In the late 60’s and well into the 70’s, I was a member of one of those record clubs. Every Month, you’d receive a small magazine with a list of new releases and existing records. The were a number of genres, and I was registered in the Popular Music section. Very few of the main artists and bands used these record club outlets, so the selections were in the main second tier artists and bands. You had to make an order for an album each Month, or return the order sheet saying you did not want an album that Month. One album in each genre was selected as the album of the Month, and that was the album which was sent to you if you did not send back the order form. One Month I forgot to return the order form, and a couple of weeks later an album arrived in the mail. It was one of those easy listening albums, and in this case it was an album from Ray Coniff, his orchestra and singers with perhaps a dozen songs on it, all of them arrangements of current popular music. I was perhaps a little angry with myself for forgetting to return the form, as this was not really my style of music at that time. I actually decided to keep the album, and a week or so later, I put it on the record player to listen to it. What really surprised me was that I actually liked it. The music was good, the harmonies were tight, and the arrangements, while the songs were familiar, were done differently. I actually enjoyed listening to it. A couple of Months later, there was another album of the Month, this time one from Percy Faith, and this time, I consciously decided to get this album. I liked that one also. Over the next year or so, I gathered a small collection of around ten or so of these easy listening albums. I had three each from Conniff and Faith, and one each from Andre Kostalenetz, James Last, Paul Mauriat, and Bert Kaempfert. At no time was I disappointed with the music, and what also surprised me was that there were in fact a lot more than the six names I have mentioned here who did this style of music, and that they all sold pretty well, as each of them was quite successful doing just that.
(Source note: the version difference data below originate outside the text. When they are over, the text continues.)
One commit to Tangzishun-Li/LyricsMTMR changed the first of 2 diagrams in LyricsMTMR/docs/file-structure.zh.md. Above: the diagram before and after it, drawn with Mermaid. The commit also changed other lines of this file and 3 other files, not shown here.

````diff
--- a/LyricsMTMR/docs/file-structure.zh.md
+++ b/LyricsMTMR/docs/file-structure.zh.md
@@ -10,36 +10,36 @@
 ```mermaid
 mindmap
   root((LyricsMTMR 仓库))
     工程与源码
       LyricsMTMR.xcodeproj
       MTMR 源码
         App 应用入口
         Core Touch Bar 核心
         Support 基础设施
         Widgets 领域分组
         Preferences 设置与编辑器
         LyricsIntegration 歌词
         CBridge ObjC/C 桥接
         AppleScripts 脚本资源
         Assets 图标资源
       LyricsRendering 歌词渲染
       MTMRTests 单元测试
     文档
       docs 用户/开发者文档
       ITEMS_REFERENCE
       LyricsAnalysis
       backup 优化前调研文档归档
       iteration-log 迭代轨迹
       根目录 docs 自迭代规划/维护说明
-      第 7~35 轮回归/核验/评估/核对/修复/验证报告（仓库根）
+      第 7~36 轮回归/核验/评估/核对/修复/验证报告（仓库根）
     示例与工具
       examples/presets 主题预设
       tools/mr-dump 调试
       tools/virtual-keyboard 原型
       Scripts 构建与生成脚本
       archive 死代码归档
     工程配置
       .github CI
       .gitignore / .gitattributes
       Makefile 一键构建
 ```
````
By now, my collection of LP’s was becoming quite large, and a few times, some of my friends would look through the albums, and noticing this small collection from these bands, they would wonder aloud if I really liked this ‘stuff’, as they called it, although they most probably used another term really. They were surprised when I said that it really wasn’t all that bad.
So, when I saw that this song, written by Marty Robbins, had actually credited Ray Conniff on the liner notes and on the disc itself, my mind was immediately taken back to that collection of easy listening music.
This song, A White Sport Coat was released in 1957, and Marty was already a huge Country Music star, having had his first (Country) Number One with his first release, and this song was his third Smash Hit Number One on the Country Charts. He ended up with 17 Number One Hits, and by far his biggest hit was El Paso, which also spent time at Number One on the Mainstream Charts, his only Number One on those Mainstream Charts. This song featured today made it to Number Two on the Mainstream Charts for Marty, his second biggest hit. Besides those 17 Number One hits, 27 of his other songs went inside the Top Ten, and in all, Marty released 100 Singles across the years.
While this song only made it to Number Two in the U.S. it went to Number One here in Australia, which is no mean feat really, as Australia, a considerably smaller market than the U.S. hence we only had the One mainstream Chart, so, while ostensibly a Country Song, it had to compete with all the songs around that time.
Marty said later that he wrote the song in 20 minutes while he was being driven to a concert where he was performing. On the way they passed a group of teenagers going into their school for the Prom.
Marty Robbins is one of those true legends of music, and while these days, that term is loosely bandied around for some artists, Marty Robbins is an enduring and true legend, when it comes to the music scene.